- [Work task]
Search the records below for the word "return" and show every line where it occurs.

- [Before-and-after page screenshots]
-=-=-

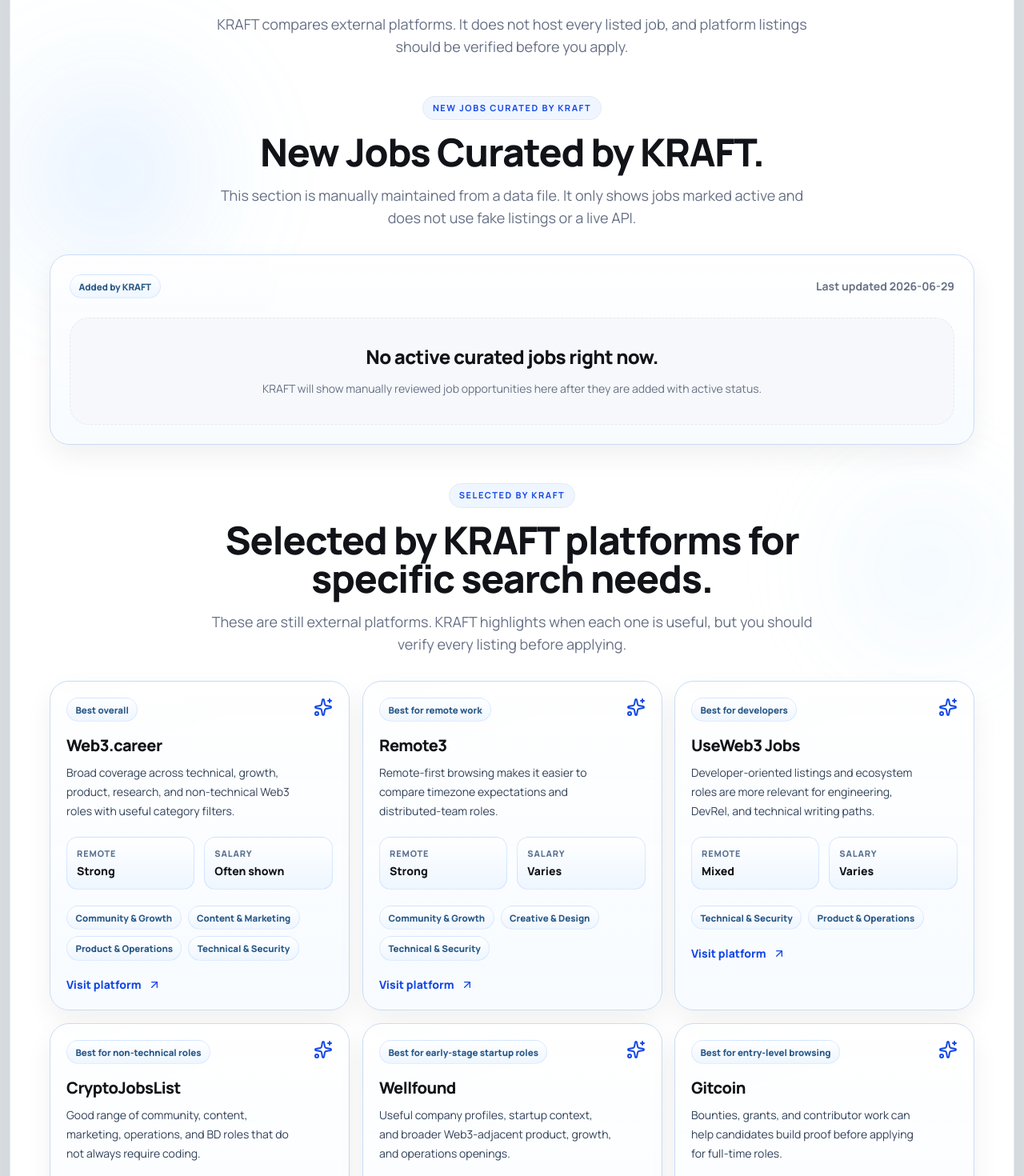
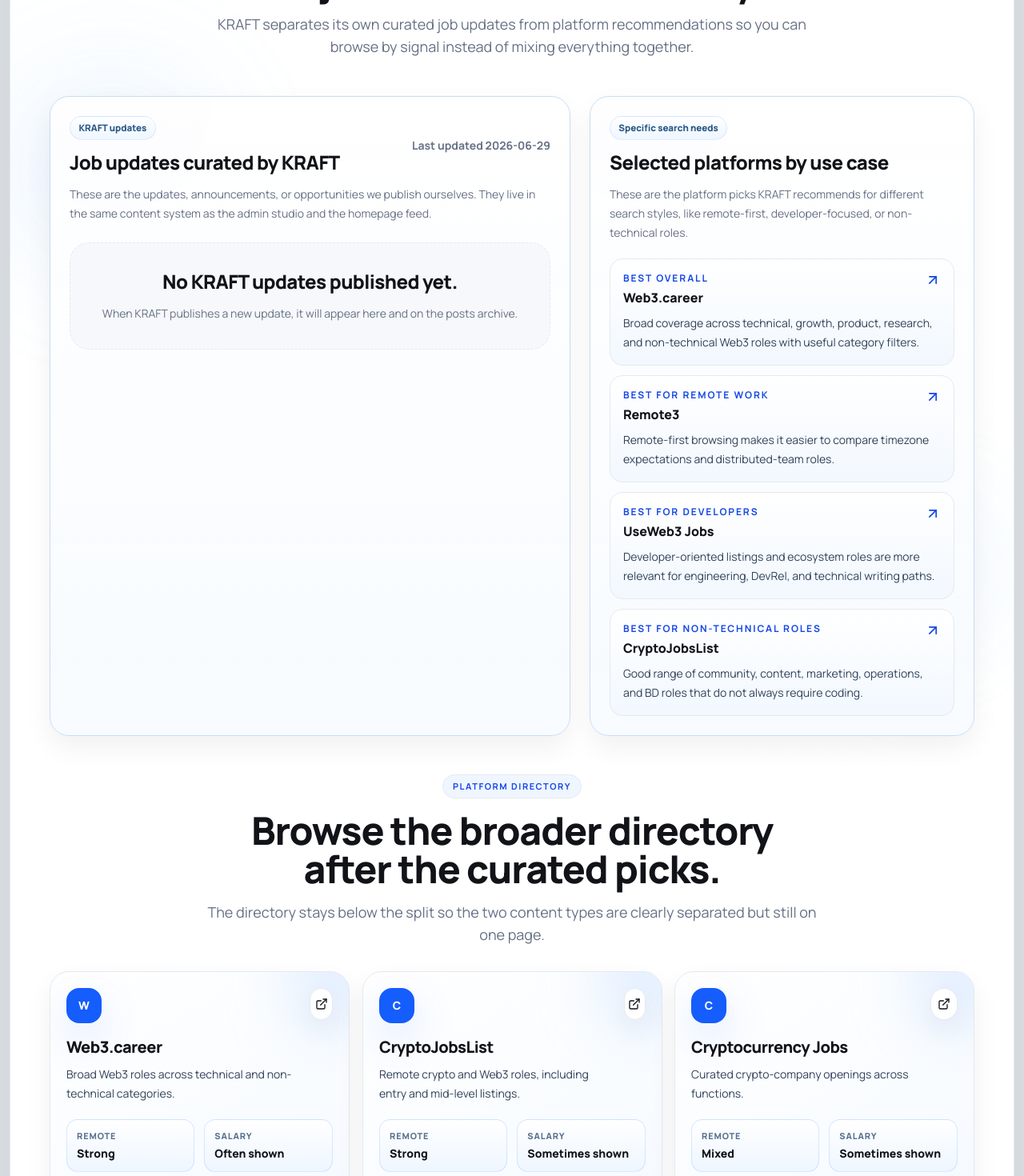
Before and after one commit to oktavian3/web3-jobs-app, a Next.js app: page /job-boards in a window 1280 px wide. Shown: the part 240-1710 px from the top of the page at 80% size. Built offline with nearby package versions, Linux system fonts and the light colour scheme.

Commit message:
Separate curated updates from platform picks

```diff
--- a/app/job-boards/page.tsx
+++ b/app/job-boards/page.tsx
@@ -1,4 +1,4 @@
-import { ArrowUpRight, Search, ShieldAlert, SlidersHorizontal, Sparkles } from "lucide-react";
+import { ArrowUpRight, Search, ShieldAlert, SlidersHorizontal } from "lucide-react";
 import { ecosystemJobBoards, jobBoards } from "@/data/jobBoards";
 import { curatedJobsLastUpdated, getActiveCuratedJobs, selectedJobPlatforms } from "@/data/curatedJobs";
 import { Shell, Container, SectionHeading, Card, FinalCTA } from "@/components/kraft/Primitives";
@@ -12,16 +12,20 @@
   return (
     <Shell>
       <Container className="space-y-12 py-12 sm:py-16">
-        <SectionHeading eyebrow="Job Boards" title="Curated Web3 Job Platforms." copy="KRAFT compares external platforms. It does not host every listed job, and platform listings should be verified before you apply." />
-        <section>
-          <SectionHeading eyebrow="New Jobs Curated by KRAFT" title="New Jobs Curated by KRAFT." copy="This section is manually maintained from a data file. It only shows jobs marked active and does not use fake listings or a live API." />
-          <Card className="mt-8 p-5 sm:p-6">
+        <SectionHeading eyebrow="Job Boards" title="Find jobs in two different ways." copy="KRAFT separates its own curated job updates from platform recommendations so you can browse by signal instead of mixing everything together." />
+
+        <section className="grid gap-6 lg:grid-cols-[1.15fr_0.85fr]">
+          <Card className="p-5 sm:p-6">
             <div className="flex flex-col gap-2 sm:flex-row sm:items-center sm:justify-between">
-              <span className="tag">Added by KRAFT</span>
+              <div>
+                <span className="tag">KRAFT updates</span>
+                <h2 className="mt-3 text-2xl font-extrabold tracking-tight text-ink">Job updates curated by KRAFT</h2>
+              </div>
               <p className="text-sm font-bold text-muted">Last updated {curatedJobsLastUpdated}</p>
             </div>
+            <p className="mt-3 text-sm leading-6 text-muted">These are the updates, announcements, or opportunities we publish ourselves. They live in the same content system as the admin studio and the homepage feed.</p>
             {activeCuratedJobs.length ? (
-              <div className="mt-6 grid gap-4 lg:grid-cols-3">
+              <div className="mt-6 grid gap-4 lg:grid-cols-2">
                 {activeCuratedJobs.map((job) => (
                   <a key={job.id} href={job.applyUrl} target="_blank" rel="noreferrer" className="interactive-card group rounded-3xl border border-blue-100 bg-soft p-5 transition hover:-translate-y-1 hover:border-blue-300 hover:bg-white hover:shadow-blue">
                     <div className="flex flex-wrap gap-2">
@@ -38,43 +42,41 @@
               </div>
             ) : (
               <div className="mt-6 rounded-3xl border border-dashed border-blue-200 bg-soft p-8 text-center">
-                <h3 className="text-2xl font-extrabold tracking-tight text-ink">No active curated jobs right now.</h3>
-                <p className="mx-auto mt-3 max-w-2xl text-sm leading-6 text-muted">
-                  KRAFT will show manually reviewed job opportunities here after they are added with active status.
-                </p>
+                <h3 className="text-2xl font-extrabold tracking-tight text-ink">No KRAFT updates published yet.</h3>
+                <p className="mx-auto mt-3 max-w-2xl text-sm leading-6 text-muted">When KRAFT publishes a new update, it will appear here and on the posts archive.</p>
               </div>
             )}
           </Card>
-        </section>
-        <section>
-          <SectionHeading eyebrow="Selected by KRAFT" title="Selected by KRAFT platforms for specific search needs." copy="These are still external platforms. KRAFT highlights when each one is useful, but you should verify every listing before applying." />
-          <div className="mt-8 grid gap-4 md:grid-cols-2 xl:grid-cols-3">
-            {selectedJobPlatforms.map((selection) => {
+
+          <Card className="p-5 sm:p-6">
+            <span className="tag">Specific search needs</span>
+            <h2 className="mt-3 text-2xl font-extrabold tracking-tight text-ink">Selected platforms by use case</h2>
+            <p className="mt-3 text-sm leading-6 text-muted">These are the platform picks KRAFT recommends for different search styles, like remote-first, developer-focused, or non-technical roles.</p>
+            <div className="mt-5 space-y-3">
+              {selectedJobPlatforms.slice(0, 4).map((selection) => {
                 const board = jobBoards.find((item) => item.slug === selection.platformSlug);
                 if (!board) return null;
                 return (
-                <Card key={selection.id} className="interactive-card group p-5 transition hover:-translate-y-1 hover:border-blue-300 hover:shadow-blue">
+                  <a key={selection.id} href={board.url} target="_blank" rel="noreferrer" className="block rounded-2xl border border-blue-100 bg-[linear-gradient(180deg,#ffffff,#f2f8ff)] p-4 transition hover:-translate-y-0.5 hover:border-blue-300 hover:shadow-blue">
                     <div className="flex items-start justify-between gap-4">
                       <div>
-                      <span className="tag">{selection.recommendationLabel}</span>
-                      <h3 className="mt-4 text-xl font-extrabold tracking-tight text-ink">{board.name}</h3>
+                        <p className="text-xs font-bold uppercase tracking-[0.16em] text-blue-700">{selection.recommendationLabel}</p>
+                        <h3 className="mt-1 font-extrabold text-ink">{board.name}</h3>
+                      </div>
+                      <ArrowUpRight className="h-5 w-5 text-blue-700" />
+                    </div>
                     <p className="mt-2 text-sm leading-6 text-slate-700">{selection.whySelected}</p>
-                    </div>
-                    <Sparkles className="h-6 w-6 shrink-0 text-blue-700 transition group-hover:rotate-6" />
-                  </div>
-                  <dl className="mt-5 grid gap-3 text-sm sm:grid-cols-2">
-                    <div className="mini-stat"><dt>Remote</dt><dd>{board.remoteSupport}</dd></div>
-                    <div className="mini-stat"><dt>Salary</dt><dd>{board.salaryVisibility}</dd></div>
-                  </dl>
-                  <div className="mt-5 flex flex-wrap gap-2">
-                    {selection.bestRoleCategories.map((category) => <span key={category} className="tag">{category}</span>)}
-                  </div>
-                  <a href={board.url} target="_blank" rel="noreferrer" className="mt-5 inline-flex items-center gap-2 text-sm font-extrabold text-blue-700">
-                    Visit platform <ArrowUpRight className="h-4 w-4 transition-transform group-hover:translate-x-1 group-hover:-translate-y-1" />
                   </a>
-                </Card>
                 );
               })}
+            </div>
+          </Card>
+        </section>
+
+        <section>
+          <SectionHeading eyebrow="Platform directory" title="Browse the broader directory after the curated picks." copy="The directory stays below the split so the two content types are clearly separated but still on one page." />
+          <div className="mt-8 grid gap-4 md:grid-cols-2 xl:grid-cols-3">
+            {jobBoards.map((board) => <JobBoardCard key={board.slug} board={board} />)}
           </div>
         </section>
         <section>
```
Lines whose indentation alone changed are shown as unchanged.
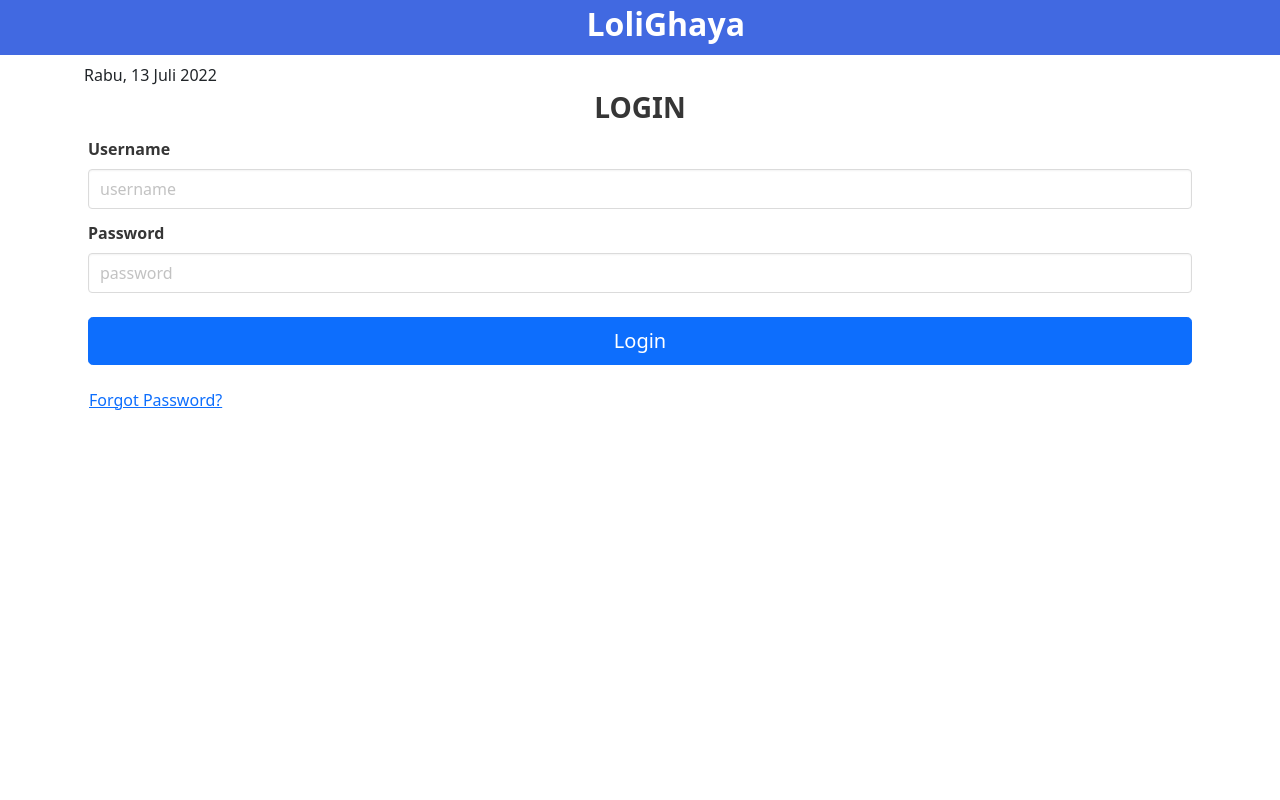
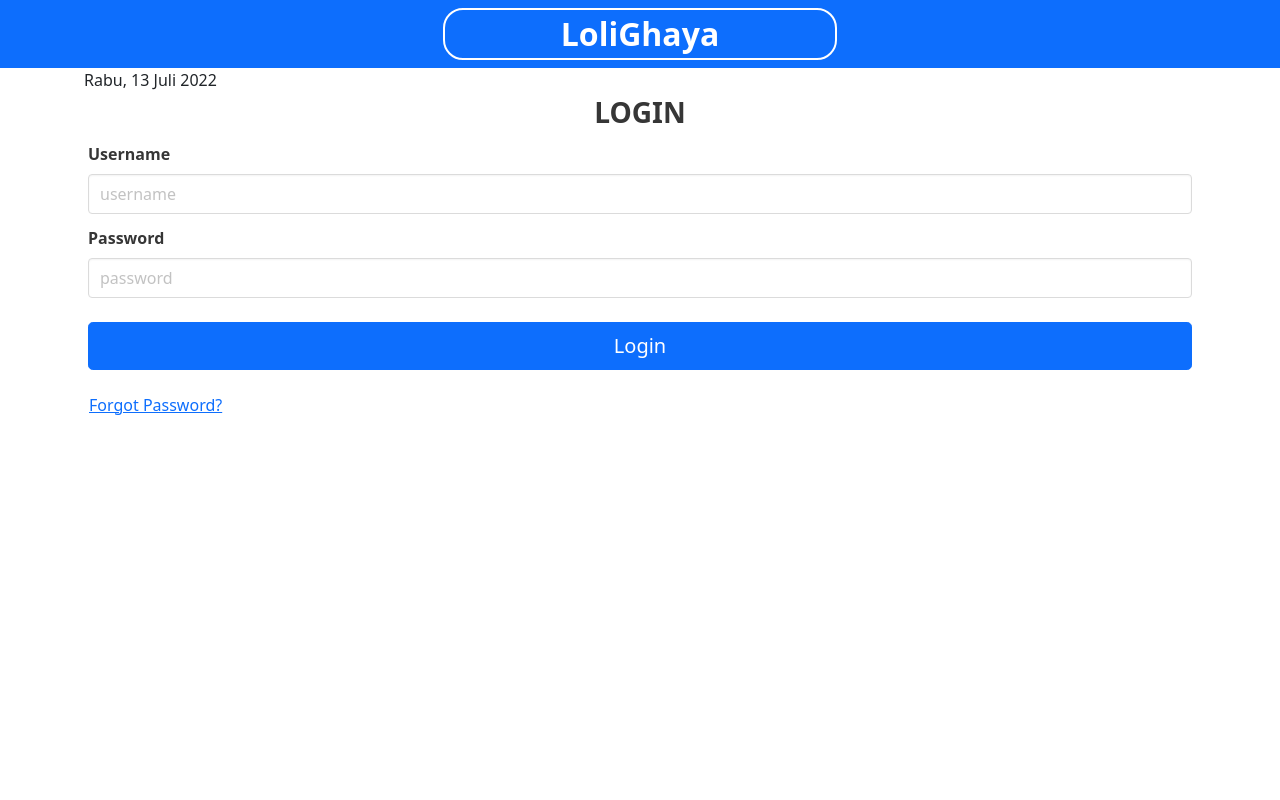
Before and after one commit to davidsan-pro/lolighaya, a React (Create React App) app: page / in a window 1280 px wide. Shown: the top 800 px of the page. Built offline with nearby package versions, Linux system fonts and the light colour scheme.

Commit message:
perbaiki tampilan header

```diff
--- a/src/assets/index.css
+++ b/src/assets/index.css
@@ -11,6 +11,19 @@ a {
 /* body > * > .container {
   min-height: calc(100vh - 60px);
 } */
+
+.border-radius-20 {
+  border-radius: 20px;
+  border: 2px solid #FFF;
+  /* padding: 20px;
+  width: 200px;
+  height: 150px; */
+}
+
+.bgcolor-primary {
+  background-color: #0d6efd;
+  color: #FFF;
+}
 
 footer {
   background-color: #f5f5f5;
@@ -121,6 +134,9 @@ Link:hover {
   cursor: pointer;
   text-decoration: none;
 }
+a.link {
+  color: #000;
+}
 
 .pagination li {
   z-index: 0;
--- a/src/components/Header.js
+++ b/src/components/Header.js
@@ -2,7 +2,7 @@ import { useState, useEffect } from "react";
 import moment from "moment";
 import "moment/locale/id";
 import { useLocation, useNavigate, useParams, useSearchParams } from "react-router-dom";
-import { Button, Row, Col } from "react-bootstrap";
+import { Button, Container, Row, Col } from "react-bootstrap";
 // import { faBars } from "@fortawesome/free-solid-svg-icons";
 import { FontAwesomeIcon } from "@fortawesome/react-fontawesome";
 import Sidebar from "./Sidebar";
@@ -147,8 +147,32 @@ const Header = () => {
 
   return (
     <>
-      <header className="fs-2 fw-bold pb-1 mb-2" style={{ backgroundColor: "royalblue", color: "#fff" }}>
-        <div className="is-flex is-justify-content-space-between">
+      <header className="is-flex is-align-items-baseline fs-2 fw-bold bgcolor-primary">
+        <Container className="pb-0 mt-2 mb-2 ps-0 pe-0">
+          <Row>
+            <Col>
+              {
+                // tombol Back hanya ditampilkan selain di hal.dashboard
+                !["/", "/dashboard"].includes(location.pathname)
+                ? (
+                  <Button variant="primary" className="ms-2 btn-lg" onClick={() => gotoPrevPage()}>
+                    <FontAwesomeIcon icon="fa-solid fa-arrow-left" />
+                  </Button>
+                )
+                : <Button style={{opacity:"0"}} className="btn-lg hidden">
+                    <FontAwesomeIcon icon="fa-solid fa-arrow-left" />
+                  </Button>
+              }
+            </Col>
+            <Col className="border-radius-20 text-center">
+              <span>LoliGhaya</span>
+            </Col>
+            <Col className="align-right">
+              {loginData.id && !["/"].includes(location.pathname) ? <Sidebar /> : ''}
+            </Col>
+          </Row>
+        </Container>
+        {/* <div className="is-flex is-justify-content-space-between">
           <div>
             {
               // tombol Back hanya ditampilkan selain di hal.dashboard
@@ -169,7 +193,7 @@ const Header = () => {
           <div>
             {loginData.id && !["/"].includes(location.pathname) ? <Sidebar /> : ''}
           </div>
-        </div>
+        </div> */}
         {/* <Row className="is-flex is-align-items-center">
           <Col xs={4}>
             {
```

-=-=-

- [Exercise output]
   return (
                 if (!board) return null;
                 return (
   return (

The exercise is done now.